1 year ago
Did black lose more than they gained with desegregation?
In our Pro vs Con series, we ask two experts to weigh in on a hot button topic. This week, we tackle segregation in schools. Richard T. Ford is the George E. Osborne Professor of Law at Stanford Law School and the author of Rights Gone Wrong: How Law Corrupts the Struggle for Equality.
Loop 21: How did school desegregation following 1954’s Brown v. Board of Education impact the African-American community?
Richard T. Ford: School desegregation really didn’t start in earnest until the Civil Rights Act of 1964 tied federal funding of public schools to desegregation efforts. The ten years between Brown v. Board of Education and the Civil Rights Act was the era of Massive Resistance, when southern schools did everything they could to avoid desegregation. Once desegregation really got going, in the late 1960s and 1970s, the consequences for African-American communities were mixed. Desegregation typically meant closing Black schools and sending the students to formerly all-white schools. Desegregation meant access to better schools—schools with superior resources and better trained teachers. But it also meant that black schools—including some very good ones—were closed, and Black teachers and administrators laid off. It’s important to remember that these schools were often sources of real and well justified pride in some communities—teachers and principals were respected community leaders, and school was a haven for impressionable young people—a place where racism did not intrude, and where Black role models predominated.
[Also Read: Pro: Why School Integration is Still Important]

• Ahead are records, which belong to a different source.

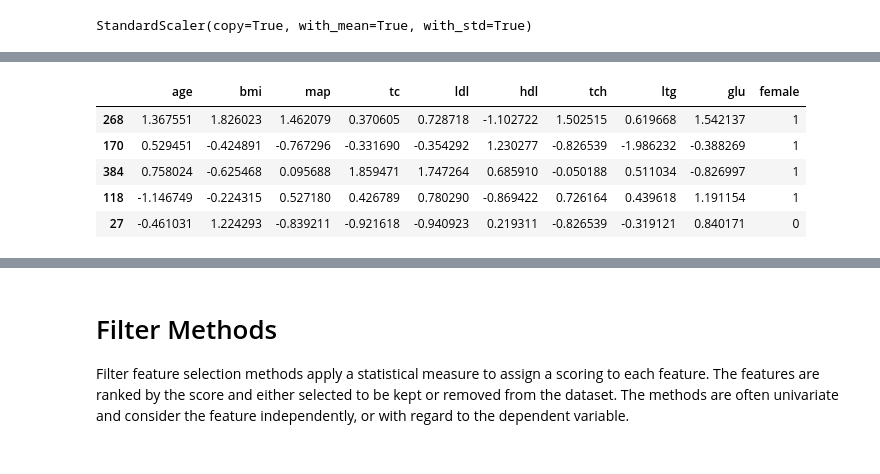
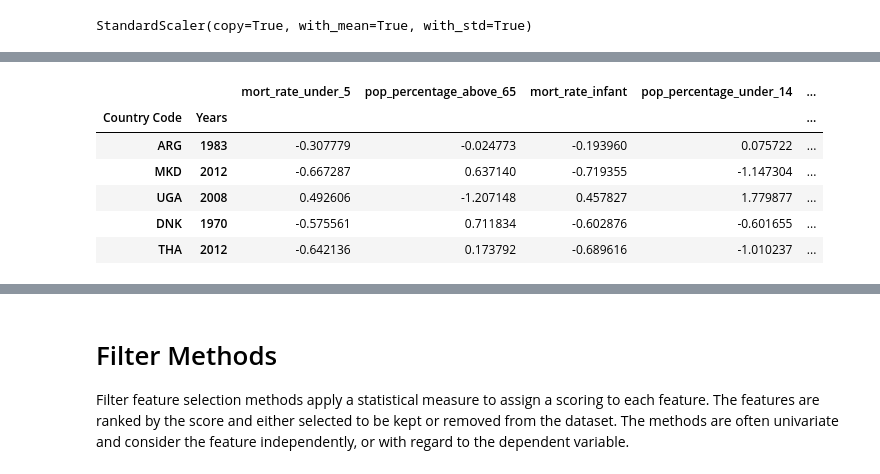
Before and after one commit to Erika-Russi/mod_2_project, a Jupyter notebook: feature_selection/Feature Selection.ipynb, the cells around one changed output, grey strips where cells are left out. Drawn from its saved outputs; the diff is of its cells as text; code cells hidden in the pictures.

```diff
--- a/feature_selection/Feature Selection.ipynb
+++ b/feature_selection/Feature Selection.ipynb
@@ -34,6 +19,13 @@ m.build_data()
 * It reduces the complexity of a model and makes it easier to interpret.
 * It improves the accuracy of a model if the right subset is chosen.
 * It reduces overfitting.
+# %%
+#create dummy variables
+#don't drop a category - just don't use intercept when modelling
+#to avoid multicollinearity (whatever that means)
+import pandas as pd
+
+df = pd.get_dummies(data, columns=['continent'])
 # %% [markdown]
 ## Types of Feature Selection
 
@@ -48,15 +40,18 @@ from sklearn import datasets, linear_model
 from sklearn.model_selection import train_test_split
 from sklearn import metrics
 
-columns = "age sex bmi map tc ldl hdl tch ltg glu y".split() # Declare the columns names
-diabetes = datasets.load_diabetes() # Call the diabetes dataset from sklearn
-df = pd.read_csv('diabetes.tab.txt', sep='\t', lineterminator='\n')
-df.columns= columns
-features = df.iloc[:,:-1]
-target = df.y
+#columns = "age sex bmi map tc ldl hdl tch ltg glu y".split() # Declare the columns names
+#diabetes = datasets.load_diabetes() # Call the diabetes dataset from sklearn
+#df = pd.read_csv('diabetes.tab.txt', sep='\t', lineterminator='\n')
+#df.columns= columns
+#features = df.iloc[:,:-1]
+#target = df.y
+
+features = df.iloc[:,1:]
+target = df['fertility']
 # %%
-features['female'] = pd.get_dummies(features['sex'],drop_first=True)
-features.drop(columns=['sex'], inplace=True)
+#features['female'] = pd.get_dummies(features['sex'],drop_first=True)
+#features.drop(columns=['sex'], inplace=True)
 # %%
 features.head()
 # %% [output]
@@ -82,4 +81,4 @@ scaler = preprocessing.StandardScaler()
 # %%
-scaler.fit(features.iloc[:,:-1])
+scaler.fit(features)
 # %% [output]
 StandardScaler(copy=True, with_mean=True, with_std=True)
@@ -86,17 +107,26 @@ StandardScaler(copy=True, with_mean=True, with_std=True)
 # %%
-scaler.fit(X_train.iloc[:,:-1])
-features_scaled_train = pd.DataFrame(scaler.transform(X_train.iloc[:,:-1]), columns=X_train.columns[:-1], index=X_train.index)
+scaler.fit(X_train.iloc[:,:-5])
+features_scaled_train = pd.DataFrame(scaler.transform(X_train.iloc[:,:-5]), columns=X_train.columns[:-5], index=X_train.index)
 
-features_scaled_train['female']= X_train.female
+#ADD BACK CATEGORICAL VARIABLES
+#continent_Africa	continent_Americas	continent_Asia	continent_Europe
+
+features_scaled_train['continent_Africa']= X_train.continent_Africa
+features_scaled_train['continent_Americas']= X_train.continent_Americas
+features_scaled_train['continent_Asia']= X_train.continent_Asia
+features_scaled_train['continent_Europe']= X_train.continent_Europe
+features_scaled_train['continent_Oceania']= X_train.continent_Oceania
+
 
 features_scaled_train.head()
 # %% [output]
-|  | age | bmi | map | tc | ldl | hdl | tch | ltg | glu | female |
-| 268 | 1.367551 | 1.826023 | 1.462079 | 0.370605 | 0.728718 | -1.102722 | 1.502515 | 0.619668 | 1.542137 | 1 |
-| 170 | 0.529451 | -0.424891 | -0.767296 | -0.331690 | -0.354292 | 1.230277 | -0.826539 | -1.986232 | -0.388269 | 1 |
-| 384 | 0.758024 | -0.625468 | 0.095688 | 1.859471 | 1.747264 | 0.685910 | -0.050188 | 0.511034 | -0.826997 | 1 |
-| 118 | -1.146749 | -0.224315 | 0.527180 | 0.426789 | 0.780290 | -0.869422 | 0.726164 | 0.439618 | 1.191154 | 1 |
-| 27 | -0.461031 | 1.224293 | -0.839211 | -0.921618 | -0.940923 | 0.219311 | -0.826539 | -0.319121 | 0.840171 | 0 |
+|  |  | mort_rate_under_5 | pop_percentage_above_65 | mort_rate_infant | pop_percentage_under_14 | ... |
+| Country Code | Years |  |  |  |  | ... |
+| ARG | 1983 | -0.307779 | -0.024773 | -0.193960 | 0.075722 | ... |
+| MKD | 2012 | -0.667287 | 0.637140 | -0.719355 | -1.147304 | ... |
+| UGA | 2008 | 0.492606 | -1.207148 | 0.457827 | 1.779877 | ... |
+| DNK | 1970 | -0.575561 | 0.711834 | -0.602876 | -0.601655 | ... |
+| THA | 2012 | -0.642136 | 0.173792 | -0.689616 | -1.010237 | ... |
 # %%
 X_test.head()
 # %% [output]
```
Also changed, not shown: parts of 23 cells of this notebook, 1 other file.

Many communities resented and regretted the loss of their local schools, even though people supported the broader goal of integration. And it’s an understatement to say black students were not always welcomed in their new schools. Teachers were often openly contemptuous, others coddled black students—the soft racism of low expectations. Schools that were integrated on paper were typically, in fact, internally segregated, both because of informal choices of individual students and because of academic tracking policies that relegated the often less well prepared Black students to slow learner and remedial classes. In some cities, resistance was so intense that students feared for their safety. Needless to say, these were not conditions conducive to learning. This kind of friction was, of course, to be expected, but it’s fair to say desegregation was, for many black communities, a mixed blessing at best.
Loop 21: How is the legacy of school desegregation currently impacting the African-American community?

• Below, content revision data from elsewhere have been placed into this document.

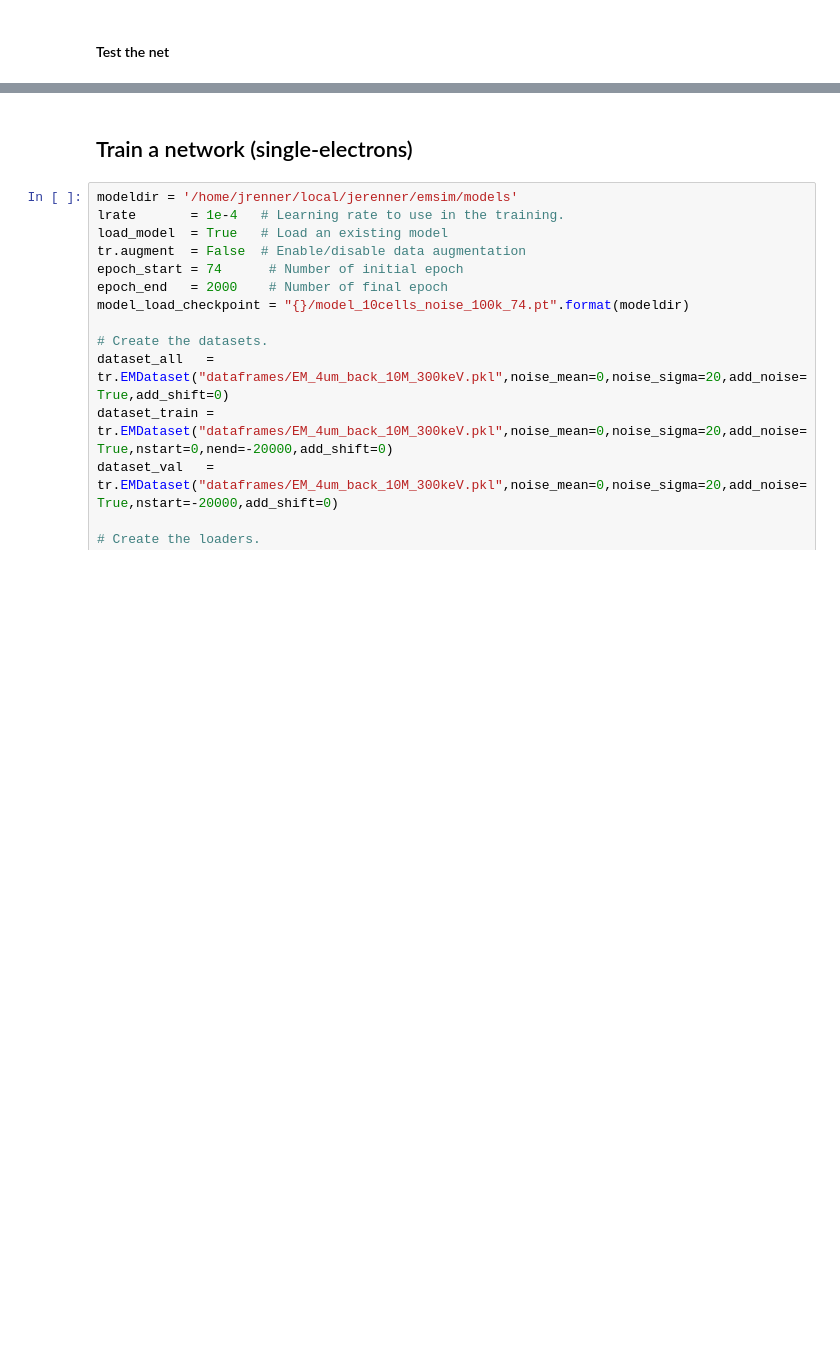
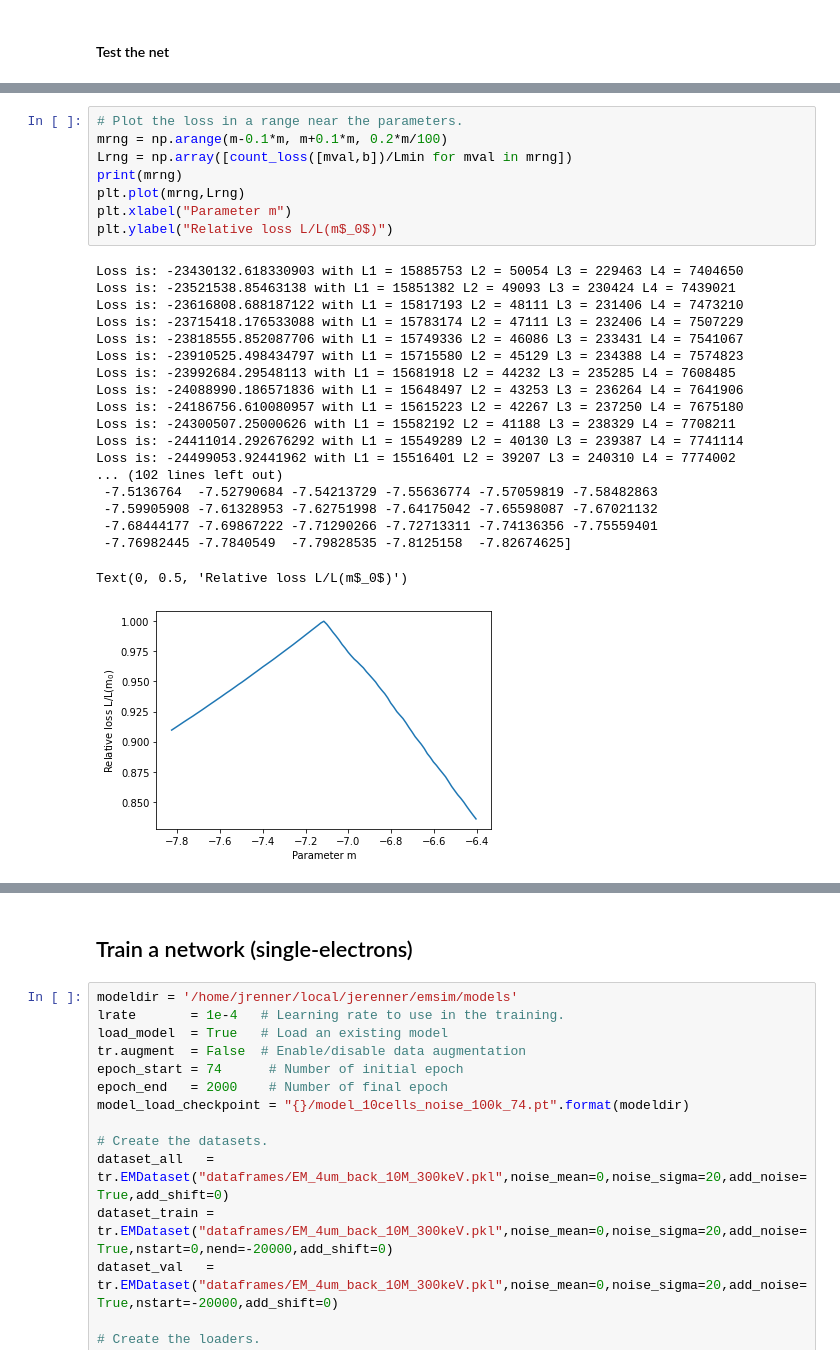
Before and after one commit to jerenner/emsim, a Jupyter notebook: emsim.ipynb, the cells around one changed output, grey strips where cells are left out. Saved outputs shown, nothing was run; the diff lists cells and outputs as text; blank space fills up the shorter version.

```diff
--- a/emsim.ipynb
+++ b/emsim.ipynb
@@ -285,0 +408,28 @@ prob
+# %%
+# Plot the loss in a range near the parameters.
+mrng = np.arange(m-0.1*m, m+0.1*m, 0.2*m/100)
+Lrng = np.array([count_loss([mval,b])/Lmin for mval in mrng])
+print(mrng)
+plt.plot(mrng,Lrng)
+plt.xlabel("Parameter m")
+plt.ylabel("Relative loss L/L(m$_0$)")
+# %% [output]
+Loss is: -23430132.618330903 with L1 = 15885753 L2 = 50054 L3 = 229463 L4 = 7404650
+Loss is: -23521538.85463138 with L1 = 15851382 L2 = 49093 L3 = 230424 L4 = 7439021
+Loss is: -23616808.688187122 with L1 = 15817193 L2 = 48111 L3 = 231406 L4 = 7473210
+Loss is: -23715418.176533088 with L1 = 15783174 L2 = 47111 L3 = 232406 L4 = 7507229
+Loss is: -23818555.852087706 with L1 = 15749336 L2 = 46086 L3 = 233431 L4 = 7541067
+Loss is: -23910525.498434797 with L1 = 15715580 L2 = 45129 L3 = 234388 L4 = 7574823
+Loss is: -23992684.29548113 with L1 = 15681918 L2 = 44232 L3 = 235285 L4 = 7608485
+Loss is: -24088990.186571836 with L1 = 15648497 L2 = 43253 L3 = 236264 L4 = 7641906
+Loss is: -24186756.610080957 with L1 = 15615223 L2 = 42267 L3 = 237250 L4 = 7675180
+Loss is: -24300507.25000626 with L1 = 15582192 L2 = 41188 L3 = 238329 L4 = 7708211
+Loss is: -24411014.292676292 with L1 = 15549289 L2 = 40130 L3 = 239387 L4 = 7741114
+Loss is: -24499053.92441962 with L1 = 15516401 L2 = 39207 L3 = 240310 L4 = 7774002
+... (102 lines left out)
+ -7.5136764  -7.52790684 -7.54213729 -7.55636774 -7.57059819 -7.58482863
+ -7.59905908 -7.61328953 -7.62751998 -7.64175042 -7.65598087 -7.67021132
+ -7.68444177 -7.69867222 -7.71290266 -7.72713311 -7.74136356 -7.75559401
+ -7.76982445 -7.7840549  -7.79828535 -7.8125158  -7.82674625]
+Text(0, 0.5, 'Relative loss L/L(m$_0$)')
+[figure, added]
```
Also changed, not shown: parts of 40 cells of this notebook.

Ford: Again, a mixed bag. Some black students benefited a great deal from the better resources and exposure to white peers; they learned to get along with whites, made friends across the color line and established the social habits necessary to succeed in the mainstream. But others did not benefit, and some may be worse off than they would have been in segregated schools—especially if one posits that segregated schools would have received increased resources as an alternative to legally mandated desegregation.